Under the “ghost” towards the rear, heavily mulched with hay, the lemongrass might still be alive, there’s some green. I will know for sure in the spring. I have more in pots in my house.
Hay is not an ideal choice for mulch because it contains a lot of seeds. However it’s what I had, left from when we still had our little house rabbit. Hay and straw mulches also provide a habitat for slugs, snails and potentially mice too. Not much of a problem here as slugs don’t eat lemongrass (afaik….) I’ll be removing the mulch in a few weeks (it’ll go in the compost heaps) and replacing with layers of fleece over a cloche. I used this mulch because I knew I would be away for several weeks in the winter and wouldn’t be able to add extra insulating layers if the temperatures dropped dramatically. It is an experiment – I don’t know if it will work.
Mostly it’s looking good. The carrot seedlings haven’t germinated as well as they did last year – this could be the seed or perhaps woodlice or other pests eating the new shoots. Most plants need a ‘tidy’ – not for aesthetic reasons but to keep the plants healthy, cropping for longer and to reduce habitat. That’s a job for this afternoon – rain is forecast, but the polytunnel is cosy and dry.
There’s some weeding to do, too. Most of the ‘weeds’ in the polytunnel are self seeded edible flowers and herbs; useful, but I don’t want all of them. These are a bit too big to hoe off (they clearly took full advantage of my holiday!) so I’ll hand weed with a trowel. Everything of course is composted.
Outside, I’m happy to see garlic and broadbeans sprouting after rather a late planting. I still haven’t had time to clear last year’s sweetcorn – the wild weather has done a great job breaking it down for me! Jobs this week (weather and lurgie permitting, I have some kind of wintry chest bug) include weeding the invasive grass creeping in at the front of the plot, tidying dead leaves from the brassicas and harvesting more beetroot. The experiment has worked so far – I usually harvest and store in the autumn, but tried fleecing instead (a double layer of fleece, topped with enviromesh). More news on this experiment when I harvest the beets.

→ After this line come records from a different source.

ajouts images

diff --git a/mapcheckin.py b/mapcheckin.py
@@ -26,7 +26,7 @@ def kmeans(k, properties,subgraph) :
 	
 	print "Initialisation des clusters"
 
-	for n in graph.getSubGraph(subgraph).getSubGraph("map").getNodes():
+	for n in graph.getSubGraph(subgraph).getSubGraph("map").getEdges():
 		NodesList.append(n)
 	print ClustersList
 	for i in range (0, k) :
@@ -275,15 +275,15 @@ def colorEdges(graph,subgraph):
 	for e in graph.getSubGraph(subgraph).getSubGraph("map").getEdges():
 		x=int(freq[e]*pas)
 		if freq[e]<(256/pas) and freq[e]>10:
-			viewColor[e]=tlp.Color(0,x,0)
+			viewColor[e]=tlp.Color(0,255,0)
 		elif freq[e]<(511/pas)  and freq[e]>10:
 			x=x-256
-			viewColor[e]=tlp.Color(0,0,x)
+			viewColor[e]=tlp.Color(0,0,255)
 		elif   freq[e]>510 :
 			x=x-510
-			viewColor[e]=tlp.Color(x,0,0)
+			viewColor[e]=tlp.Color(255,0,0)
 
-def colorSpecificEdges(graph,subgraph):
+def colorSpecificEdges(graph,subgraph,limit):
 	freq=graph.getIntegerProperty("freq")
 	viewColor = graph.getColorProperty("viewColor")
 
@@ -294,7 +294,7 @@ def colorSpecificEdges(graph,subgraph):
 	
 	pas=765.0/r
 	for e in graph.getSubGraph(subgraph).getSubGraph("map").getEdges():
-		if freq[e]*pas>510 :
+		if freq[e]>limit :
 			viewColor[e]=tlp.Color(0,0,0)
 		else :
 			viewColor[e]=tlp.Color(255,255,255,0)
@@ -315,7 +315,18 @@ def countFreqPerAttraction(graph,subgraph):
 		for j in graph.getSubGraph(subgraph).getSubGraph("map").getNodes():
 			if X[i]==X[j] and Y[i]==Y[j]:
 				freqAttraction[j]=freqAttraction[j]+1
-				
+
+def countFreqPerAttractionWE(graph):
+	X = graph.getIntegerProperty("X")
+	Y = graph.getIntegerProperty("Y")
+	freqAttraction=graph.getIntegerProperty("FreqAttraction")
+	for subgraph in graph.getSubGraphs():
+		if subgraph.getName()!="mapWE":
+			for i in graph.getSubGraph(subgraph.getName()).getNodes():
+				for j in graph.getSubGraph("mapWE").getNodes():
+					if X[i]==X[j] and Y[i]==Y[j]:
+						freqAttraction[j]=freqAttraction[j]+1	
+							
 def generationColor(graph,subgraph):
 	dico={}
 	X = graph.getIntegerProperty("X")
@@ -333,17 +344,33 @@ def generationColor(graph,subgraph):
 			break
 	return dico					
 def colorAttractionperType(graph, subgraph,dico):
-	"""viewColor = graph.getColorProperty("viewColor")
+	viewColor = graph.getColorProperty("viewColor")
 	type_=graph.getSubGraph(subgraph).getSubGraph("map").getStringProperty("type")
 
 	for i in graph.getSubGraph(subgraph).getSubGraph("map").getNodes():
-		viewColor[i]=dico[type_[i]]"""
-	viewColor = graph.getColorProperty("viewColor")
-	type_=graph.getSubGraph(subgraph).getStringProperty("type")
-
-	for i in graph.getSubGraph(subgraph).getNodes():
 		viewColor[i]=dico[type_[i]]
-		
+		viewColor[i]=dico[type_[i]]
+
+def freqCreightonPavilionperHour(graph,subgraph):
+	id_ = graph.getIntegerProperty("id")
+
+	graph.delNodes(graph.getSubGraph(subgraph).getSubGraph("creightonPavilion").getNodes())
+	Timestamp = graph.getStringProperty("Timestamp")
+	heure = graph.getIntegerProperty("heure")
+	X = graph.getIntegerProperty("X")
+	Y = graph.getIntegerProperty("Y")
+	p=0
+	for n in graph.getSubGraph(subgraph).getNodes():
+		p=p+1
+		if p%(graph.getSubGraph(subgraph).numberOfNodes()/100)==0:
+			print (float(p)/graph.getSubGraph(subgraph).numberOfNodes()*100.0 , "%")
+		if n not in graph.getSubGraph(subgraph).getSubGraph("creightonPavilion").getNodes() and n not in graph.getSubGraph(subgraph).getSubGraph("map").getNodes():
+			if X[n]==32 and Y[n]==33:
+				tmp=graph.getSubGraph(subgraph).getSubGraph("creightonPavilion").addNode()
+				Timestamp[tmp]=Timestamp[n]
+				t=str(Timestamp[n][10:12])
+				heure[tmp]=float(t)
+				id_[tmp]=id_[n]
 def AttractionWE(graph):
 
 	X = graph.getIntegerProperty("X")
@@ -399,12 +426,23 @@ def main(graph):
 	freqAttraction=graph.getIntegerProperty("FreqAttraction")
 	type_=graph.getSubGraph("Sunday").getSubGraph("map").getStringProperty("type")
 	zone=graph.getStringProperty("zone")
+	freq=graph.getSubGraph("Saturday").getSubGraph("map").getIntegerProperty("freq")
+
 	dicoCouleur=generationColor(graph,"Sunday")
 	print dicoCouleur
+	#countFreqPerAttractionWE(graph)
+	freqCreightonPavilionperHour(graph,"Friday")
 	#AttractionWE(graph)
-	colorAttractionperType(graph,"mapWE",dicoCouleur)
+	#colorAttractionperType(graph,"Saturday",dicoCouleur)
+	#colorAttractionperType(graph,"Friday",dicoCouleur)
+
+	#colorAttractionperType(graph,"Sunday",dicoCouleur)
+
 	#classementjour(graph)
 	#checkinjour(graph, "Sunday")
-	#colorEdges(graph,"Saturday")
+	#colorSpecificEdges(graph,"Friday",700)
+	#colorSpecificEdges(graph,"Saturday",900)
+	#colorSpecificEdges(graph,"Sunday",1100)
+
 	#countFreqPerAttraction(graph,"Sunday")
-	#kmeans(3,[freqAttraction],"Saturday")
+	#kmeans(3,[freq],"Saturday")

The sun is shining now, blue skies too, so outside to make the most of this break in the weather. More heavy rain forecast soon….!